The Roberts ObamaCare Decision: The Epitome Of Judicial Restraint
In his ruling on the ObamaCare cases, Chief Justices Roberts reached back to a judicial philosophy with roots in men like Oliver Wendell Holmes, Jr. and Felix Frankfurter.
One of the biggest subjects of speculation over the past day has been the question of how Chief Justice Roberts ended up in a majority with the Supreme Court’s four liberal members and making a ruling that upheld the Constitutionality of the Affordable Care Act while his four conservative colleagues (and swing vote Anthony Kennedy) were on the other side. Some have speculated that Roberts did this to protect the dignity of the Court, but that would require one to believe that Roberts knowingly signed on to an opinion he didn’t agree with for political reasons. Even if one believes that the Justices are, in some sense, political actors, it’s a stretch to argue that they take positions they disagree with for political reasons. Others have speculated that Roberts switched his vote for some reason. And, some of the crazier people on the right have even suggested that Roberts was threatened somehow by some unknown force. In the end, only the Chief Justice can explain his reasons for how he voted in this case, but, Damon Root offers this explanation:
Chief Justice John Roberts also believes in judicial restraint, or judicial modesty, as he described it during his 2005 Senate confirmation hearings, and that belief came shining through yesterday in his majority opinion in National Federation of Independent Business v. Sebelius. Although Roberts rejected the Obama administration’s novel claim that Congress may force Americans to buy health insurance as part of its power to regulate interstate commerce, he nonetheless found the health insurance mandate to be lawful under a different constitutional provision, Congress’ power to “lay and collect taxes.”

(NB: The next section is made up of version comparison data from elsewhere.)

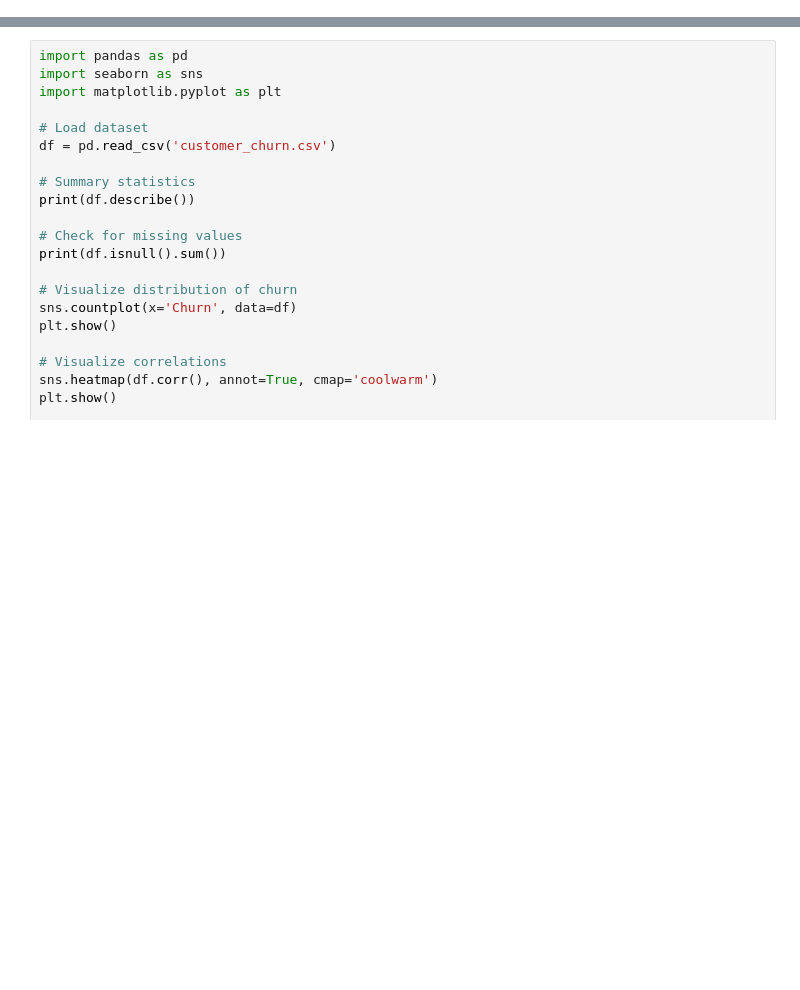
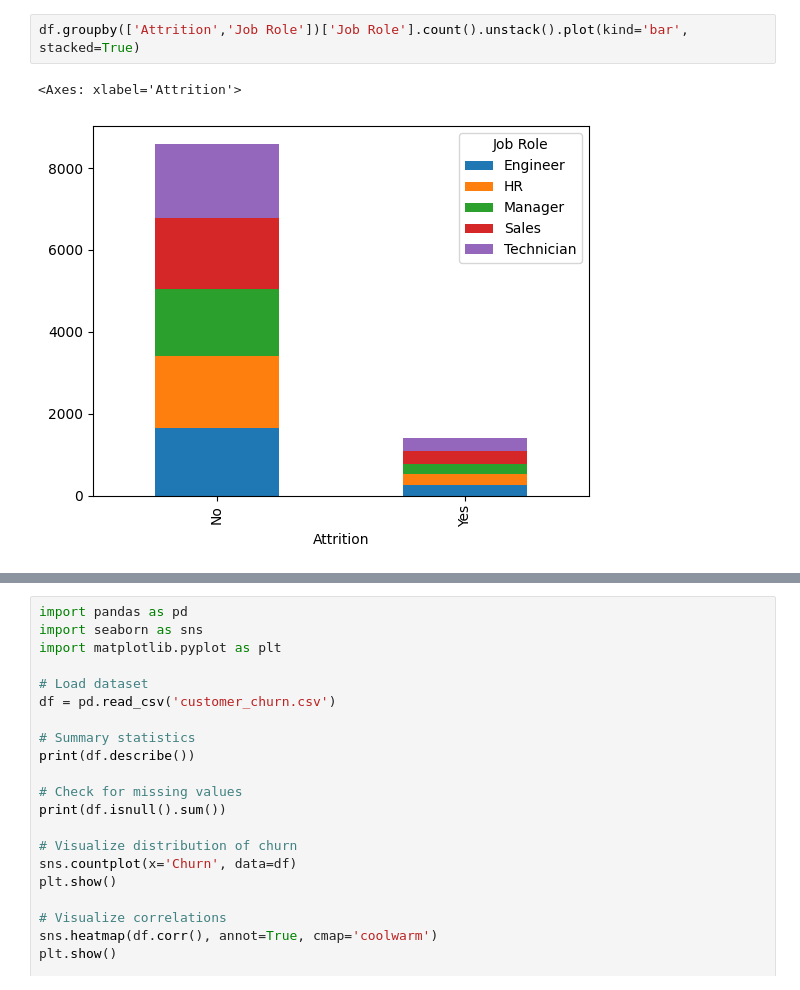
Before and after one commit to qmdismnp/Schulich_DS_MBAN, a Jupyter notebook: practice.ipynb, the cells around one changed output, grey strips where cells are left out. Drawn from its saved outputs; the diff is of its cells as text; blank space fills up the shorter version.

```diff
--- a/practice.ipynb
+++ b/practice.ipynb
@@ -56,0 +94,5 @@ memory usage: 293.8+ KB
+# %%
+df.groupby(['Attrition','Job Role'])['Job Role'].count().unstack().plot(kind='bar', stacked=True)
+# %% [output]
+<Axes: xlabel='Attrition'>
+[figure, added]
```
Also changed, not shown: parts of 24 cells of this notebook, 3 other files.
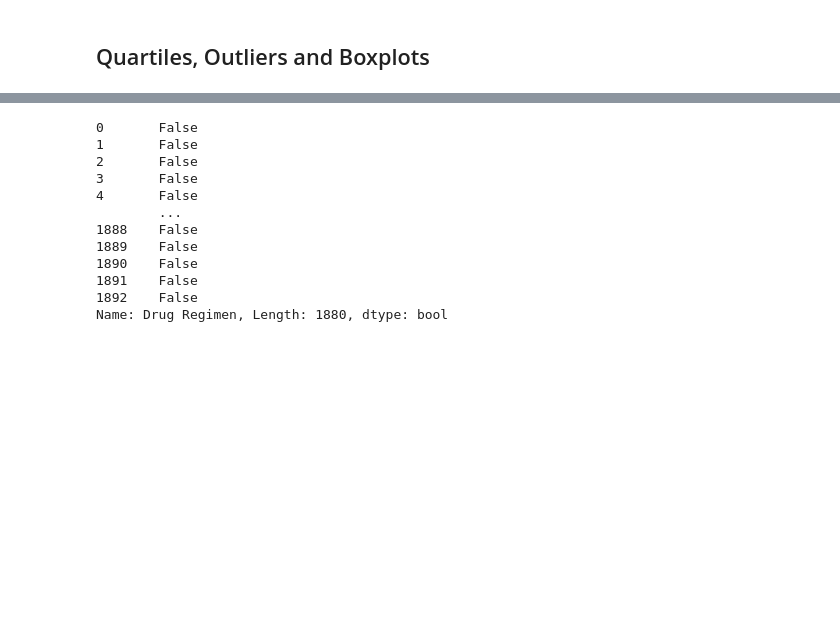
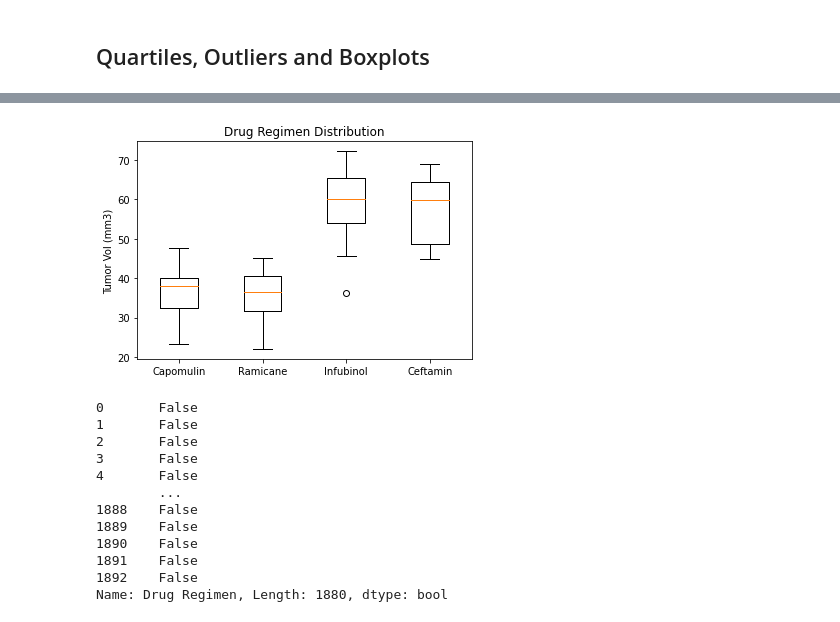
Before and after one commit to JohnMowry77/Pymaceuticals-, a Jupyter notebook: Pymaceuticals .ipynb, the cells around one changed output, grey strips where cells are left out. Cells and saved outputs as stored; diff of their text form; code cells hidden in the pictures; blank space fills up the shorter version.

Commit message:
outlier and boxplot

```diff
--- a/Pymaceuticals .ipynb
+++ b/Pymaceuticals .ipynb
@@ -642,0 +688,6 @@ drugs
+# %%
+# Merge this group df with the original dataframe to get the tumor volume at the last timepoint
+
+max_time=cleaned_df.groupby('Mouse ID')['Timepoint'].max()
+merged_df=pd.merge(max_time,cleaned_df,on=['Mouse ID', 'Timepoint'])
+merged_df
@@ -642,0 +765,14 @@ drugs
+# %%
+#Boxplot
+treatments=['Capomulin', "Ramicane", "Infubinol","Ceftamin"]
+
+#treatments= [‘Capomulin’,‘Ramicane’,‘Infubinol’,‘Ceftamin’]
+outlier_dot=dict(marker='s') #
+fig1,ax=plt.subplots()
+ax.set_title('Drug Regimen Distribution')
+ax.set_ylabel('Tumor Vol (mm3)')
+ax.set_xticklabels(treatments)
+ax.boxplot(tumor_vol,showfliers=outlier_dot)
+plt.show()
+# %% [output]
+[figure, added]
```
Also changed, not shown: parts of 20 cells of this notebook.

“The text of a statute can sometimes have more than one possible meaning,” Roberts wrote, before proceeding to embrace the only possible meaning that would allow the statute to survive. “The Government asks us to interpret the mandate as imposing a tax, if it would otherwise violate the Constitution,” he continued. “Granting the Act the full measure of deference owed to federal statutes, it can be so read.”
And so judicial restraint reared its head. In fact, as an authority for his deferential maneuvering, Roberts turned to none other than Justice Holmes, citing the famous jurist’s concurring opinion in the 1928 case of Blodgett v. Holden, which declared, “between two possible interpretations of a statute, by one of which it would be unconstitutional and by the other valid, our plain duty is to adopt that which will save the Act.”
In other words, the tie goes to the government.
I’m not sure that I would put it that way. I think the better way to put it is that Court’s should be careful about declaring legislation unconstitutional to begin with and that, if there is a Constitutional theory under which the law can be upheld then the preference would be to uphold the law rather than striking it down under some other theory. It’s worth noting that the argument that Roberts adopted in his opinion was not novel. It had been advanced by some legal analysts from the time the PPACA became law, and was included in every single brief that the Solicitor General or his deputy filed with a Court defending the validity of the law. It didn’t get much attention, though, because most of the attention was being paid to the Commerce Clause issue, where there was clear disagreement and the potential for a debate on the scope and power of government. The tax argument was still out there, though, available to any court that chose to adopt it. That’s what Roberts did yesterday. I’m not entirely certain it’s correct, and I think there are implications to the decision that raise just as many concerns as a decision based on the Commerce Clause would have. However, I think it’s essential to recognize that what Roberts, whether you think he was correct or not, was the epitome of judicial restraint.
There’s actually much confusion, both among lay people and it seems among political pundits about what judicial restraint actually is. It gets confused quite often, it seems, with the related but not entirely identical doctrine of originalism, but there are significant differences between the two. Put in lay terms, originalism is essentially the idea that Judges should interpret the Constitution in accordance with its plain meaning and the intentions of the founders. Judicial restraint, on the other hand, is the idea that judges should exercise their power with caution and that a law that has been duly passed by the Legislative Branch should be given due deference and should only be struck down as unconstitutional if there is no plausible theory under which the law can be upheld. One can be both an originalist and a believer in judicial restraint, and the primary example of such a judge would be Robert Bork who has written many times about the deference he believes that Courts should give to legislative majorities. One can also be a believer in judicial restraint and a legal “liberal,” and the primary example of that type of judge would be someone like Oliver Wendell Holmes, Jr. and Felix Franfurter, who were strident voices against Supreme Court decisions that struck down social legislation in the name of “substantive due process.”
Despite the obviously different politics of men like Roberts, Holmes, and Frankfurter, one can say that judicial restraint is a conservative view of how a judge should do his or her job. Not conservative in the political sense so much as in the sense that it is a view that says that Judges should not be radically striking down laws they dislike that might otherwise be Constitutional. Now, obviously, there are different interpretations of what “judicial restraint” actually is, and it is often in the eye of the beholder, however in the classic sense of a judge who believes they should restrain themselves from second guessing the legislature, the Chief Justice’s opinion yesterday is exactly what judicial restraint is all about.